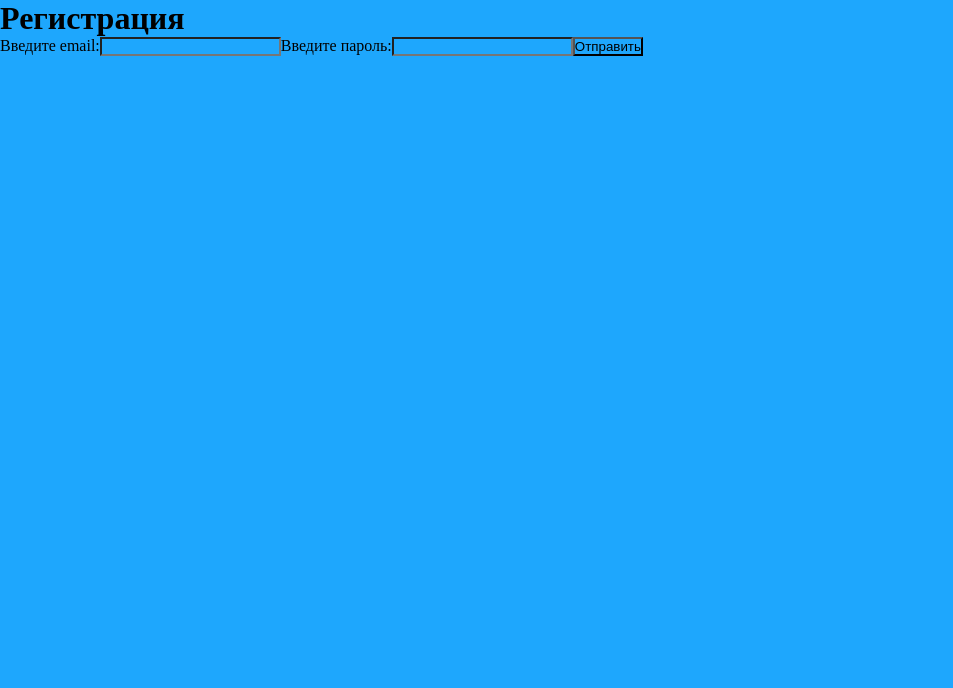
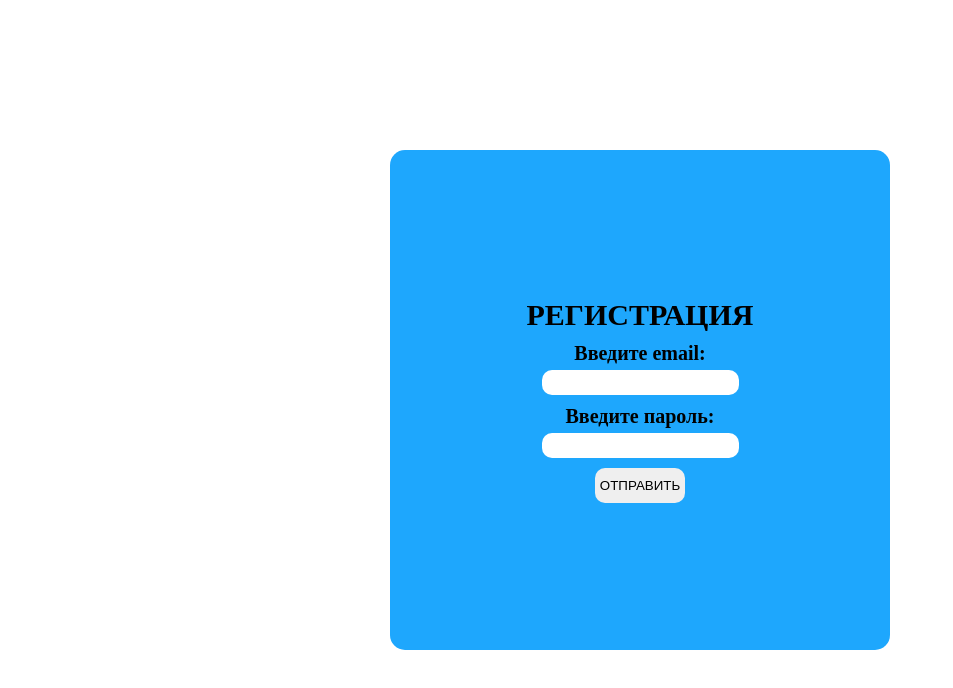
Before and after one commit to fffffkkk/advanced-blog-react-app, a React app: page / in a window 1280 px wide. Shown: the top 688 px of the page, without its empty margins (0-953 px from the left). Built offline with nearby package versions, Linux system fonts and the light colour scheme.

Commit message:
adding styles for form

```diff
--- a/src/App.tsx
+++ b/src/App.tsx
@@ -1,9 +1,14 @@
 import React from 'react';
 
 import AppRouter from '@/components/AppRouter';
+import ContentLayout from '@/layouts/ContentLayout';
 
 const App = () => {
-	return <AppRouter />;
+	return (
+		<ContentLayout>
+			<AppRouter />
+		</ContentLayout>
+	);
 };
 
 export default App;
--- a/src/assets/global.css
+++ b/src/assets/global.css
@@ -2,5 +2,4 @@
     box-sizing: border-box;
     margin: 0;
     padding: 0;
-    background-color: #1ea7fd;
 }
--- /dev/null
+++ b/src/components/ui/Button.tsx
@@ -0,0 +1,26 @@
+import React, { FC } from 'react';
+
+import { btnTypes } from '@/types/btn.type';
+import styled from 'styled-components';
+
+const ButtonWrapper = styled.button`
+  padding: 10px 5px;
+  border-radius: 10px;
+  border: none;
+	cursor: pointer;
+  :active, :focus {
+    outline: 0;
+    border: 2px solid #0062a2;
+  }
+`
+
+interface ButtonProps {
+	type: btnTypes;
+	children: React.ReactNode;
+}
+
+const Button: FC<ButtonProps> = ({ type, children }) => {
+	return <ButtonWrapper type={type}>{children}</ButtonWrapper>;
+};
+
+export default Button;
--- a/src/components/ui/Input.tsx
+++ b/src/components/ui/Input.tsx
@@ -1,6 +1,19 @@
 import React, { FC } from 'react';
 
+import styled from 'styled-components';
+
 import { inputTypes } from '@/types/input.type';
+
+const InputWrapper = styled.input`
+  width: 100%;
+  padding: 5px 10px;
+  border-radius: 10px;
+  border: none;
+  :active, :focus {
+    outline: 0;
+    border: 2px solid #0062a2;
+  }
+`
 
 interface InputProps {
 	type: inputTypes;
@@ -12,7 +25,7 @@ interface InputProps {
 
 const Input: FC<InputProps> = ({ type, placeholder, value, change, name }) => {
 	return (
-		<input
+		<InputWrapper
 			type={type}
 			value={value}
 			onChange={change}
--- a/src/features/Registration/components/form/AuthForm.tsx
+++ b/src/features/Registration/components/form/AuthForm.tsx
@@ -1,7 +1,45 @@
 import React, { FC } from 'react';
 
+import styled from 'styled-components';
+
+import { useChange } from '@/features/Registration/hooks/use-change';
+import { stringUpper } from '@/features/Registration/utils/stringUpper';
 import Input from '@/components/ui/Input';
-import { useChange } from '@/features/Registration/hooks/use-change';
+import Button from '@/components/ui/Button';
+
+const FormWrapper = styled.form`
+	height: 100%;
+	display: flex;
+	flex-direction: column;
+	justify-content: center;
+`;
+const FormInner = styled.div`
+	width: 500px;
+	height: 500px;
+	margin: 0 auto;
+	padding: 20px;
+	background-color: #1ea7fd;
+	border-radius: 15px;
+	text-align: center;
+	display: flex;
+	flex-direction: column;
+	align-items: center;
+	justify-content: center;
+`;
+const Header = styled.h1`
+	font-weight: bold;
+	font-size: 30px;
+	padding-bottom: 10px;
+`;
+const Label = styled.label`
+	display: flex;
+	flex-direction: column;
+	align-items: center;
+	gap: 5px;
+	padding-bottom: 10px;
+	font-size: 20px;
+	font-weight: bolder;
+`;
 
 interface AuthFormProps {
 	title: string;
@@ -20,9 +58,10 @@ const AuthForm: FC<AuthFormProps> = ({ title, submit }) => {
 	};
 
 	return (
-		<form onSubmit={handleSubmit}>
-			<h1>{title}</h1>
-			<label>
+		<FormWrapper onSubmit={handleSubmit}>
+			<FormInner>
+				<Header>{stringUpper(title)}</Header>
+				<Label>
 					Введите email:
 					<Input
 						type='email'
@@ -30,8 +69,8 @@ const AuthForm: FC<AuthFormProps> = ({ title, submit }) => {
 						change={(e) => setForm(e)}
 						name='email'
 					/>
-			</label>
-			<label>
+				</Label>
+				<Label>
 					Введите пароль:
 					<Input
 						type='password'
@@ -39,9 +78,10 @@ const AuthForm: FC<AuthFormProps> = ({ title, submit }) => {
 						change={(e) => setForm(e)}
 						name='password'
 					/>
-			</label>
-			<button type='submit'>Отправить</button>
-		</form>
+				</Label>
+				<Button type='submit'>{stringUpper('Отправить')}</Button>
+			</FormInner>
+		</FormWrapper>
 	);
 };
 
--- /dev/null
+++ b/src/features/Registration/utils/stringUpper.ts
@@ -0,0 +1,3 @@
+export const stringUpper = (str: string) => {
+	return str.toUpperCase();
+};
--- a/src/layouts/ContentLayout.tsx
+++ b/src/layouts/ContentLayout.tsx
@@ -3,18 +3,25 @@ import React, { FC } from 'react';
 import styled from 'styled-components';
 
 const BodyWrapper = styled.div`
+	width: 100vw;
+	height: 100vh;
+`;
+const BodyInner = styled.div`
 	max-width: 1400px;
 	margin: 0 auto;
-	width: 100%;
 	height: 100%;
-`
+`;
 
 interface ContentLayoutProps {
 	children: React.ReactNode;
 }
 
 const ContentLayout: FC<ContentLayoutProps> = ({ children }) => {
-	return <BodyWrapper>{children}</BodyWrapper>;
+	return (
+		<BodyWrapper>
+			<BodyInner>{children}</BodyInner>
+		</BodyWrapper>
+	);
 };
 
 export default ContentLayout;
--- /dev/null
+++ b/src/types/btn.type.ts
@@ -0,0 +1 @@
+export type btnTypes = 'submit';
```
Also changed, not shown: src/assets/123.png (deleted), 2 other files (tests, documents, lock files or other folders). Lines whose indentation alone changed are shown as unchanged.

◇ ◇ ◇ ◇ ◇

Action item :: Every line of the records containing the word "BodyWrapper" must appear in the answer.

Answer for this exercise ::
 const BodyWrapper = styled.div`
-	return <BodyWrapper>{children}</BodyWrapper>;
+		<BodyWrapper>
+		</BodyWrapper>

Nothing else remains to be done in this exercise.